Notes on Python:

                From:   "Ray"  
                Date:  Thu Jul 31, 2003  12:55 am
                Subject:  1004x JG software stuff

                Hi all (Jon),

                I've spent some few hours recently investigating my capture issues
                I'm happy to say I've found out a few things.
                In May, there was posted a DirectShow video capture library for
                Python, so I recently beat it into submission. It has very simple
                calls so you can capture frames to memory with as little as 5
                lines of
                code. Since the capturing is all to memory buffers, I have no
                with 640x480x24bit at 30fps with my Celeron 300 and Hauppauge
                card. It
                should also be callable from C++.

                I had noticed something odd before with my dark frames and iCatch,
                I wrote another script to examine it all. It seems that not only
                the exact frame that the bright image appears in a variable, but the
                desired set of scan lines within the frame is not always the same! It
                is usually the even lines in the 3rd frame caught after tripping the
                pin 5 relay, but almost as often it is the odd lines, and sometimes in
                the 2nd frame.
                Capture after setting pin 2 usually is stable at the 2nd frame after,
                even lines: ~95%.
                Any nasty image corruption is always in the first frame/field of the
                pair: ~10%. I'm thinking of ways to minimize it. It might require
                capturing more 'dummy' frames before tripping the relay to 'synch up'. 
                But, is it a capture-synch problem or something more electrically
                concerned on the camera?

                Capture reliability drops for exposures under 1 second, and is very
                bad for <.05 second.

                Python allows millisecond timing accuracy, so I'll next set timers
                around and note what the precise time line is for the steps required.
                I'll also add a stamp to files saved, eventually.

                I also am considering comparing the 2 main fields of lines, as they
                should not be more than a small factor different after adjusting for
                exposure. If the first set looks bad, we can always bin the second set
                together so it's not a total loss. I loath waiting 30-60 seconds at a
                time and seeing a corrupt capture.

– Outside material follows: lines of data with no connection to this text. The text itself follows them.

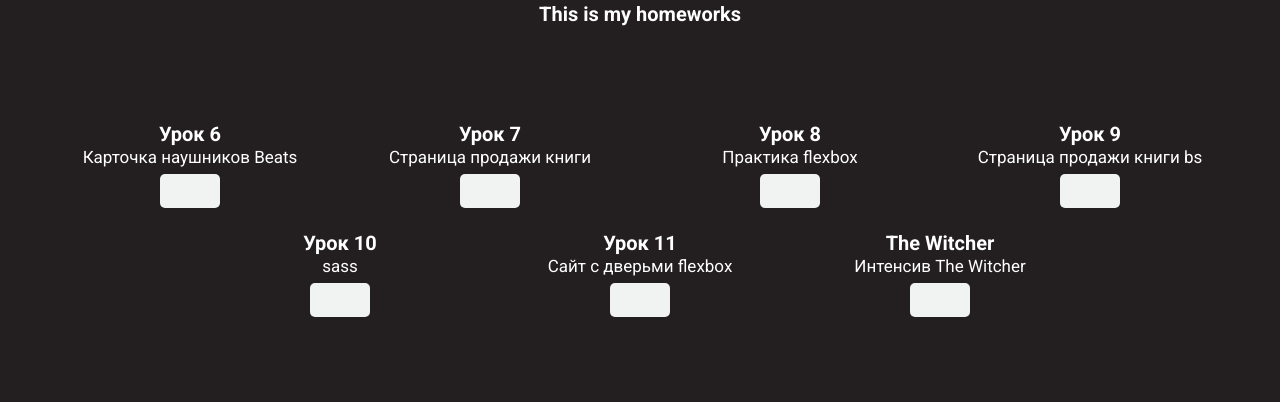
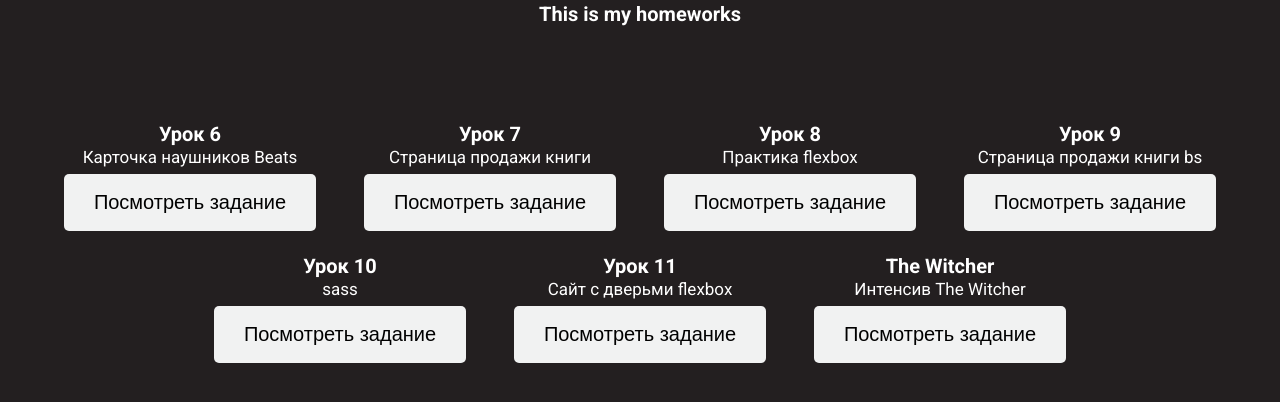
Before and after one commit to will1x/will1x.github.io, a plain HTML site: page index.html in a window 1280 px wide. Shown: the part 136-538 px from the top of the page. Drawn offline with Linux system fonts and the light colour scheme.

Commit message:
add button-text

```diff
--- a/index.html
+++ b/index.html
@@ -21,43 +21,43 @@
 							<div class="col-12 col-sm-6 col-lg-4 col-xl-3">
 								<div class="item-title">Урок 6</div>
 								<div class="item-subtitle">Карточка наушников Beats</div>
-								<button class="button" href="https://will1x.github.io/Lesson_6/"></button>
+								<button class="button" href="https://will1x.github.io/Lesson_6/">Посмотреть задание</button>
 							</div>
 							<!-- /.col -->
 							<div class="col-12 col-sm-6 col-lg-4 col-xl-3">
 								<div class="item-title">Урок 7</div>
 								<div class="item-subtitle">Страница продажи книги</div>
-								<button class="button" href="https://will1x.github.io/Lesson_7/"></button>
+								<button class="button" href="https://will1x.github.io/Lesson_7/">Посмотреть задание</button>
 							</div>
 							<!-- /.col -->
 							<div class="col-12 col-sm-6 col-lg-4 col-xl-3">
 								<div class="item-title">Урок 8</div>
 								<div class="item-subtitle">Практика flexbox</div>
-								<button class="button" href="https://will1x.github.io/Lesson_8/"></button>
+								<button class="button" href="https://will1x.github.io/Lesson_8/">Посмотреть задание</button>
 							</div>
 							<!-- /.col -->
 							<div class="col-12 col-sm-6 col-lg-4 col-xl-3">
 								<div class="item-title">Урок 9</div>
 								<div class="item-subtitle">Страница продажи книги bs</div>
-								<button class="button" href="https://will1x.github.io/Lessson_9/"></button>
+								<button class="button" href="https://will1x.github.io/Lessson_9/">Посмотреть задание</button>
 							</div>
 							<!-- /.col  -->
 							<div class="col-12 col-sm-6 col-lg-4 col-xl-3">
 								<div class="item-title">Урок 10</div>
 								<div class="item-subtitle">sass</div>
-								<button class="button" href="https://will1x.github.io/Lesson_10/"></button>
+								<button class="button" href="https://will1x.github.io/Lesson_10/">Посмотреть задание</button>
 							</div>
 							<!-- /.col -->
 							<div class="col-12 col-sm-6 col-lg-4 col-xl-3">
 								<div class="item-title">Урок 11</div>
 								<div class="item-subtitle">Сайт с дверьми flexbox</div>
-								<button class="button" href="https://will1x.github.io/Lesson_11/"></button>
+								<button class="button" href="https://will1x.github.io/Lesson_11/">Посмотреть задание</button>
 							</div>
 							<!-- /.col -->
 							<div class="col-12 col-sm-6 col-lg-4 col-xl-3">
 								<div class="item-title">The Witcher</div>
 								<div class="item-subtitle">Интенсив The Witcher</div>
-								<button class="button" href="https://will1x.github.io/The Witcher/"></button>
+								<button class="button" href="https://will1x.github.io/The Witcher/">Посмотреть задание</button>
 							</div>
 							<!-- /.col -->
 						</div>
```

I had made a binning 'action' in
                Photoshop to salvage those long ones!

                I presumed that the image's even lines are sent with the first 'bite'
                retrieved, and so I put them there in the final image; testing with
                angled-shadow images seems to verify that is correct, otherwise the
                edges get jagged.

                If anyone has suggestions/ideas, would like to try the Python
                themselves, or discuss particulars (Jon?), please let me know.

                My initial goal was just a script to try out my stacking idea, but you
                know how it goes.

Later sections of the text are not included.